◆ **SOURCE DATA**
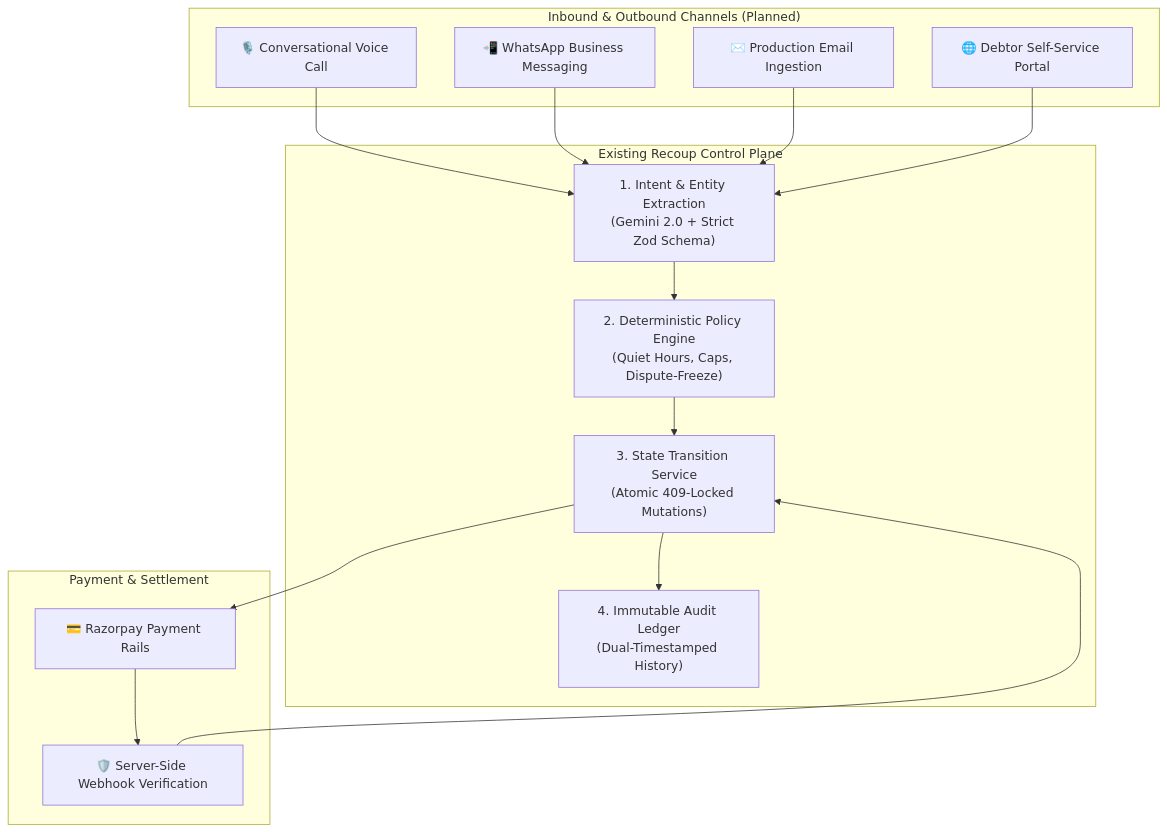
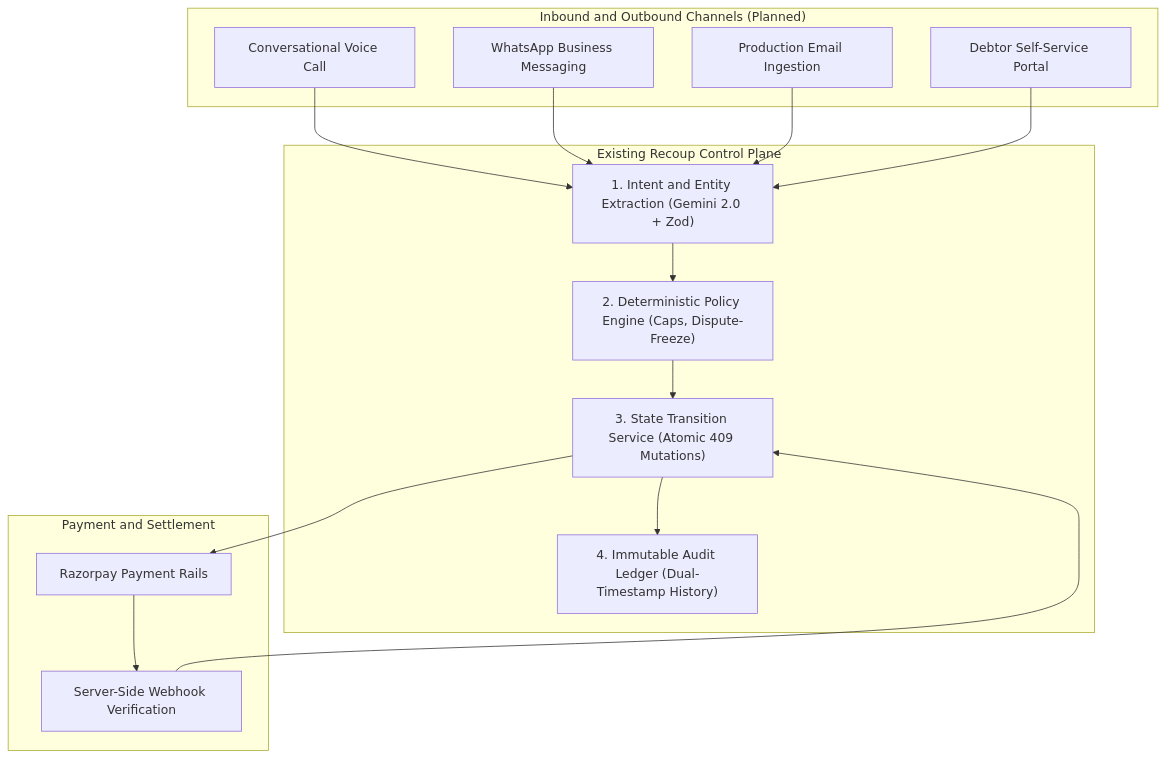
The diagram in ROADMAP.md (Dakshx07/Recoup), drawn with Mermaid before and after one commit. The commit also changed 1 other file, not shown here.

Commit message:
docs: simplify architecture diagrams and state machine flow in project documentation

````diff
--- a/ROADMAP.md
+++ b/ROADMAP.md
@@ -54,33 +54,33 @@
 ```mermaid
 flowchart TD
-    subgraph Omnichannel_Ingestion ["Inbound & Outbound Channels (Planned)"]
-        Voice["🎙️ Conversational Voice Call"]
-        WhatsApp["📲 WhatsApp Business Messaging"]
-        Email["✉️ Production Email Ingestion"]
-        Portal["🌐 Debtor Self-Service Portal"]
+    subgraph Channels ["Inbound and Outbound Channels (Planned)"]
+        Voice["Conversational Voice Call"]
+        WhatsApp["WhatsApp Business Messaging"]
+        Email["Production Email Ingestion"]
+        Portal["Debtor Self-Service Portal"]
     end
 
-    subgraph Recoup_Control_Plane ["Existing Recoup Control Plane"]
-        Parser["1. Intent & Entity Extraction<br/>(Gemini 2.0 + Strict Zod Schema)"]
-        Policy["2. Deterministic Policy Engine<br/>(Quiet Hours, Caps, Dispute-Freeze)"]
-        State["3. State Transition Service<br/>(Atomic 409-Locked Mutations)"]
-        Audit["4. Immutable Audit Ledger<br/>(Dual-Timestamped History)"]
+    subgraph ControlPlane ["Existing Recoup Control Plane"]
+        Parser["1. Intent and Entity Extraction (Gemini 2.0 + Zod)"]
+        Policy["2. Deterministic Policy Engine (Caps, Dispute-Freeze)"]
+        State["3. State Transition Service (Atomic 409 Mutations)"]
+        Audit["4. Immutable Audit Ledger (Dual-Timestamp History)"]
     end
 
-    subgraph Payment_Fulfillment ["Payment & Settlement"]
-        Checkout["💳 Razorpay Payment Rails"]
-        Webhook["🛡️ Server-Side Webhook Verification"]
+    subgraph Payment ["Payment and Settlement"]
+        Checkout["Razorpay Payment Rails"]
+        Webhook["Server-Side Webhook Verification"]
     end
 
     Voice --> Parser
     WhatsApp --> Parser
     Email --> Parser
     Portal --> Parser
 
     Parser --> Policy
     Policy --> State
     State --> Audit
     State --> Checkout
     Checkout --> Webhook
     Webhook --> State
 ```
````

◆ **ASSIGNMENT**
Would you show each line of the material above that contains the string "subgraph"?

◆ **ANSWER FOR THIS EXERCISE**
-    subgraph Omnichannel_Ingestion ["Inbound & Outbound Channels (Planned)"]
+    subgraph Channels ["Inbound and Outbound Channels (Planned)"]
-    subgraph Recoup_Control_Plane ["Existing Recoup Control Plane"]
+    subgraph ControlPlane ["Existing Recoup Control Plane"]
-    subgraph Payment_Fulfillment ["Payment & Settlement"]
+    subgraph Payment ["Payment and Settlement"]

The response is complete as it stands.